The authors believe that due consideration should also be given to Schedule 1, Part II to and s 33 of the DPA in relation to the anonymisation process.

Schedule 1, Part II could be applied in relation to the First Data Protection principle, according to which personal data shall be processed “fairly and lawfully”.

“Lawful” processing clearly includes processing in accordance with the principles of the Source Informatics case in relation to confidential data. “Fair” processing requires the data subjects to be notified of certain information in relation to the processing, but there is an exception where “the provision of that information would involve a disproportionate effort”.5 “Fair” processing also includes meeting one of the conditions in Schedule 2 which, in the case of personal data which are not sensitive, allows for processing where it is:

“necessary for the purposes of legitimate interests pursued by the data controller . except where the processing is unwarranted in any particular case by reason of prejudice to the rights and freedoms or legitimate interests of the data subject”. 6


The issue of exactly how anonymous data may be processed arises not only in the UK but throughout the EU. Therefore, it is vital that practitioners carefully examine their enabling legislation to see whether or not exemptions will apply. In the UK, for example, they would be wise to examine the “disproportionate effort” and “legitimate interests” exemptions. Furthermore, the data protection commissioners could also do well to consider introducing a code of practice as was originally envisaged by Directive 94/56/EC years ago.

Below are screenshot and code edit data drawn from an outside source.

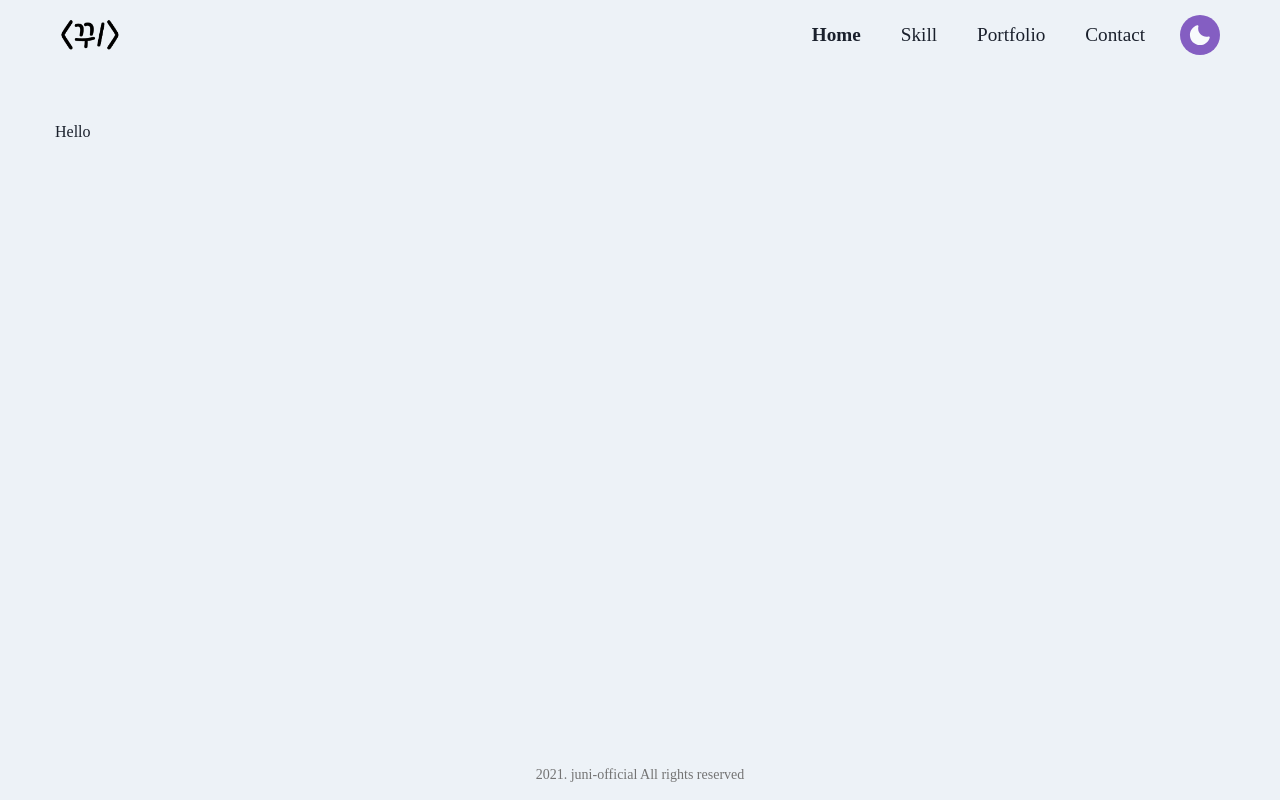
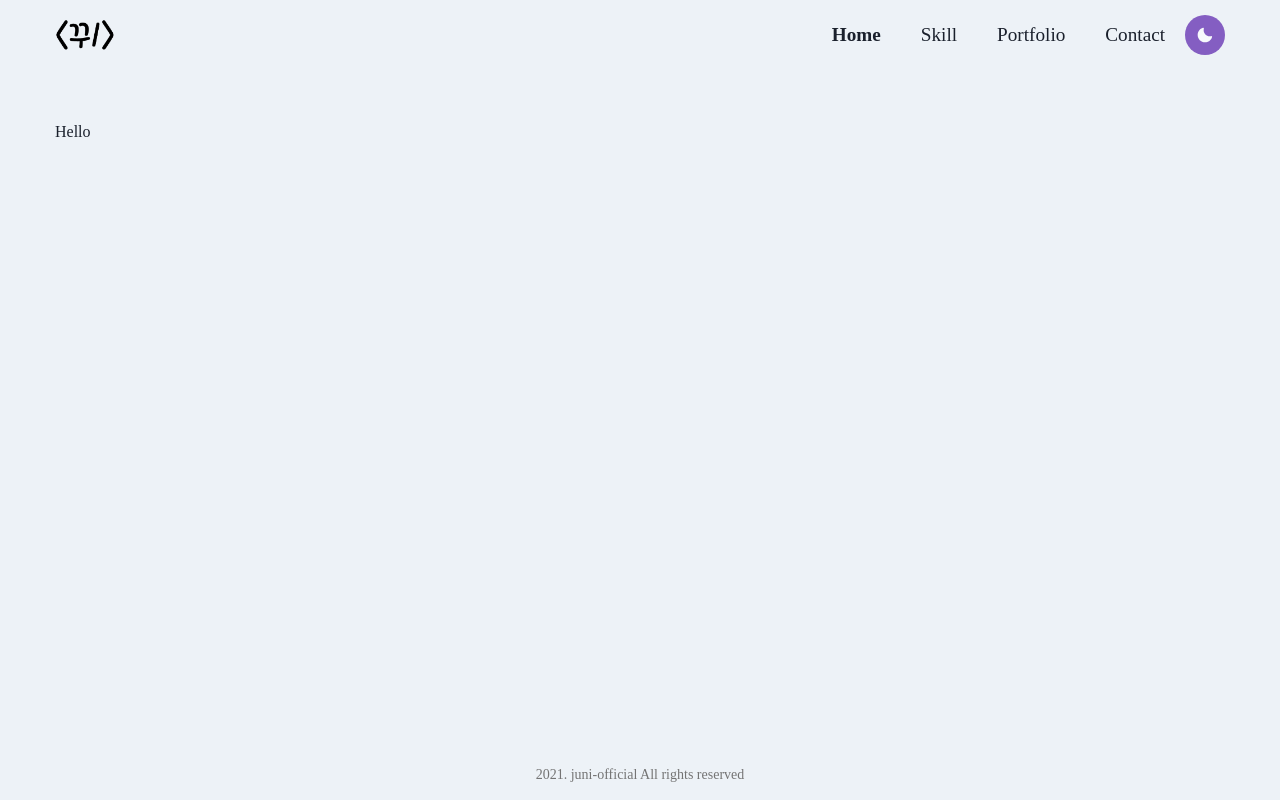
Before and after one commit to junheeleeme/portfolio-nextjs, a Next.js app: page / in a window 1280 px wide. Built offline with nearby package versions, Linux system fonts and the light colour scheme.

Commit message:
feat: 헤더 구조 변경

```diff
--- a/components/Header.js
+++ b/components/Header.js
@@ -1,12 +1,13 @@
 import styled from "styled-components"
-
 import { useRouter } from "next/router"
 import { useState } from "react"
-import Link from "next/link"
+
+import Logo from "./logo"
 import TopMenu from './topMenu'
-import MobileMenu from './mobileMenu'
-import { Flex, Center, Spacer, Image, Box, Button, useColorMode } from "@chakra-ui/react"
-import { HiMenu } from 'react-icons/hi'
+import ColorToggle from "./colorToggle"
+import MobileMenu from "./mobileMenu"
+import { useColorMode, Flex, Center, Spacer, Button } from "@chakra-ui/react"
+
 
 const Header = () => {
 
@@ -16,14 +17,10 @@ const Header = () => {
     const maxWid = router.pathname === '/' ? 1200 : 960;
 
     const toggleMenu = () => {
-        if(toggle === true){
-            setToggle(false);
-        }else{
-            setToggle(true);
-        }
-        console.log(toggle)
+        if(toggle === true){ setToggle(false); }
+        else{ setToggle(true); }
     }
-    const movePage = () => {
+    const closeMenu = () => {
         setToggle(false);
     }
 
@@ -32,33 +29,33 @@ const Header = () => {
         <HeaderStyle>
             <HeaderWrap mw={maxWid}>
                 <Flex h='100%'>
-                    <Center w="60px" h='100%'>
-                        <Link href="/" passHref>
-                            <Box>
-                            {
-                                colorMode === 'light' ?
-                                <Image src='/logo_white.png' w='100%' h='100%' alt="Logo"/>
-                                    :
-                                <Image src='/logo_dark.png' w='100%' h='100%' alt="Logo"/>
-                            }
-                            </Box>
-                        </Link>
+                    <Center position='relative' w="60px" h='100%'>
+                        <Logo colorMode={colorMode} closeMenu={closeMenu}/>
                     </Center>
                     <Spacer/>
 
-                    {/* PC 메뉴 */}
+                    {/* DeskTop Menu */}
                     <Center display={{base: 'none', md: 'flex'}} position='relative'>
-                        <TopMenu router={router} movePage={movePage} colorMode={colorMode} toggleColorMode={toggleColorMode} />
+                        <TopMenu router={router}/>
                     </Center>
 
-                    {/* 모바일 메뉴 */}
-                    <Center display={{base: 'flex', md: 'none'}}>
-                        <Button onClick={toggleMenu} w='50px' h='50px' ><HiMenu/></Button>
+                    {/* Color Toggle */}
+                    <Center>
+                        <ColorToggle colorMode={colorMode} toggleColorMode={toggleColorMode}/>
                     </Center>
 
-                    <MobileMenu isVisible={toggle} colorMode={colorMode}>
-                        <TopMenu router={router} movePage={movePage} colorMode={colorMode} toggleColorMode={toggleColorMode} />
+                    {/* Mobile Menu Toggle */}
+                    <Center display={{base: 'flex', md: 'none'}} ml='10px'>
+                        <Button onClick={toggleMenu} w='40px' h='40px' _hover={false} _focus={false} _active={false}
+                        bg={colorMode==='light'? 'gray.200':'black'}>M
+                        </Button>
+                    </Center>
+
+                    {/* Mobile Menu */}
+                    <MobileMenu isVisible={toggle} colorMode={colorMode} >
+                        <TopMenu router={router} toggleMenu={toggleMenu} colorMode={colorMode}/>
                     </MobileMenu>
+
 
                 </Flex>
             </HeaderWrap>
@@ -71,7 +68,8 @@ const HeaderStyle = styled.header`
     & .focus { font-weight: bold; }
 `
 const HeaderWrap = styled.div`
-    height: 70px; padding: 0 20px; transition: max-width 1s ease; max-width: ${props=>props.mw}px;
+    height: 70px; padding: 0 15px; transition: max-width 1s ease; max-width: ${props=>props.mw}px;
 `
 
+
 export default Header
--- /dev/null
+++ b/components/colorToggle.js
@@ -0,0 +1,16 @@
+import { SunIcon , MoonIcon } from "@chakra-ui/icons"
+import { Button } from "@chakra-ui/react"
+
+const ColorToggle = ({colorMode, toggleColorMode}) =>{
+
+    return(
+        <>
+            <Button w='40px' h='40px' borderRadius='50%' m='auto' _focus={false} _hover={false} _active={false}
+                onClick={toggleColorMode} bg={colorMode !== 'light' ? 'light_toggleBg' : 'dark_toggleBg'}>
+                {colorMode !== 'light' ? <SunIcon color="gray.900"/> : <MoonIcon color="gray.50"/>}
+            </Button>
+        </>
+    )
+}
+
+export default ColorToggle
--- /dev/null
+++ b/components/logo.js
@@ -0,0 +1,25 @@
+import { Box, Image } from "@chakra-ui/react"
+import Link from "next/link"
+import { Link as LinkStyled } from "@chakra-ui/react"
+
+
+const Logo = ({colorMode, closeMenu}) => {
+
+    return(
+        <>
+        <Link href="/" passHref>
+            <LinkStyled position='absolute' top='50%' left='50%' transform='translate(-50%, -50%)' zIndex='9999'
+            w='100%' h='auto' _active={false} _focus={false} onClick={closeMenu}>
+            {
+                colorMode === 'light' ?
+                <Image src='/logo_white.png' w='100%' h='100%' alt="Logo"/>
+                    :
+                <Image src='/logo_dark.png' w='100%' h='100%' alt="Logo"/>
+            }
+            </LinkStyled>
+        </Link>
+        </>
+    )
+}
+
+export default Logo
--- a/components/mobileMenu.js
+++ b/components/mobileMenu.js
@@ -2,13 +2,15 @@ import { motion, AnimatePresence } from "framer-motion"
 import { VStack } from "@chakra-ui/react"
 
 const MobileMenu = ({isVisible, colorMode, children}) => {
-    console.log(colorMode)
+
     return(
         <>
             <AnimatePresence>
             {isVisible && (
                 <motion.div transition={{ ease: "easeInOut", duration: 0.33 }} initial={ showMenu.initial } animate={ showMenu.animate } exit={ showMenu.exit }>
-                <VStack spacing={4} align='stretch' position='relative' w='100%' h='100%' bg={colorMode==='light'?'#D7E9F7':'#fff'}>{children}</VStack>
+                    <VStack spacing={4} align='stretch' position='relative' w='100%' h='100%' bg={colorMode==='light'?'gray.200':'gray.700'}>
+                        {children}
+                    </VStack>
                 </motion.div>
             )}
             </AnimatePresence>
@@ -25,7 +27,7 @@ const showMenu = {
     animate : {
         position: 'fixed', top: '0', left: '0',
         width: '100%', height: '100%',
-        opacity: 1, zIndex: '9999'
+        opacity: 1, zIndex: '9990'
     },
     exit : {
         position: 'fixed', top: '-20px', left: '0',
--- a/components/topMenu.js
+++ b/components/topMenu.js
@@ -1,26 +1,42 @@
 import styled from "styled-components"
 import Link from "next/link"
-import { Center } from "@chakra-ui/react"
-import { SunIcon, MoonIcon } from '@chakra-ui/icons'
+import { Box, Button } from "@chakra-ui/react"
+import { CloseIcon } from "@chakra-ui/icons"
 
-const TopMenu = ({router, movePage, colorMode, toggleColorMode }) => {
+const TopMenu = ({router, toggleMenu, colorMode}) => {
 
     return(
         <>
-            <Link href='/' passHref ><LinkStyled className={router.pathname === '/' ? 'focus' : ''} onClick={movePage}>Home</LinkStyled></Link>
-            <Link href='/skill' passHref><LinkStyled className={router.pathname === '/skill' ? 'focus' : ''} onClick={movePage}>Skill</LinkStyled></Link>
-            <Link href='/portfolio' passHref><LinkStyled className={router.pathname === '/portfolio' ? 'focus' : ''} onClick={movePage}>Portfolio</LinkStyled></Link>
-            <Link href='/contact' passHref><LinkStyled className={router.pathname === '/contact' ? 'focus' : ''} onClick={movePage}>Contact</LinkStyled></Link>
-
-            <ToggleStyled onClick={toggleColorMode} bg={colorMode !== 'light' ? 'light_toggleBg' : 'dark_toggleBg'}>
-                {colorMode !== 'light' ? <SunIcon color="gray.900"/> : <MoonIcon color="gray.50"/>}
-            </ToggleStyled>
+            <Box display={{base: 'block', md: 'none'}} position='relative' padding='0 15px' h='70px' m='0'>
+                <Button position='absolute' top='50%' right='15px' transform='translate(0, -50%)' w='40px' h='40px' onClick={toggleMenu}
+                borderRadius='50%' border="1px solid #000" bg={colorMode==='light'? 'gray.200':'black'} _hover={false} _focus={false} _active={false}>
+                    <CloseIcon />
+                </Button>
+            </Box>
 
 
+            <Link href='/' passHref >
+                <LinkStyled className={router.pathname === '/' ? 'focus' : ''} onClick={toggleMenu}>
+                    Home
+                    </LinkStyled>
+            </Link>
+            <Link href='/skill' passHref>
+                <LinkStyled className={router.pathname === '/skill' ? 'focus' : ''} onClick={toggleMenu}>
+                    Skill
+                </LinkStyled>
+            </Link>
+            <Link href='/portfolio' passHref>
+                <LinkStyled className={router.pathname === '/portfolio' ? 'focus' : ''} onClick={toggleMenu}>
+                    Portfolio
+                </LinkStyled>
+            </Link>
+            <Link href='/contact' passHref>
+                <LinkStyled className={router.pathname === '/contact' ? 'focus' : ''} onClick={toggleMenu}>
+                    Contact
+                </LinkStyled>
+            </Link>
         </>
-    )
-
-}
+    )}
 
 const LinkStyled = styled.a`
     font-size: 1.2em; padding: 0 20px;
@@ -30,17 +46,4 @@ const LinkStyled = styled.a`
         padding: 15px 0; margin-top: 0 !important;
 }`
 
-const ToggleStyled = styled(Center)`
-    width: 40px; height: 40px;
-    border-radius: 50%; padding: 0; margin-left: 15px; cursor: pointer;
-    &>svg{ font-size: 22px; }
-
-    @media screen and (max-width: 768px){
-        position: fixed; top: 10px; right: 10px;
-        width: 40px; height: 40px; margin-top: 0 !important;
-    }
-
-`
-
-
 export default TopMenu
--- a/components/wrapAnimation.js
+++ b/components/wrapAnimation.js
@@ -14,7 +14,7 @@ const WrapAnimation = ({children}) => {
 
     return(
         <>
-            <Box w='100vw' minH='100vh' bg={ colorMode === 'light' ? 'gray.100' : 'gray.800'}>
+            <Box w='100vw' minH='100vh' bg={ colorMode === 'light' ? 'gray.100' : 'gray.700'}>
 
             <Header/>
                 <AnimatePresence>
```
Also changed, not shown: pages/portfolio/[id]/index.js (+5 -5 lines). Lines whose indentation alone changed are shown as unchanged.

The authors are a partner and solicitor at Field Fisher Waterhouse, London. They can be contacted at or

1. As defined in the DPA 1998, s. 1(1).

2. R v Secretary of State for the Department of Health, ex parte Source Informatics (21 December 1999).

3.See for complete text.

4. As far as the authors are aware, no such code of conduct is available.

5. Paragraph 3(2)(a) of Part II of Schedule 1 to the DPA.

6. Paragraph 6(1) of Schedule 2 to the DPA.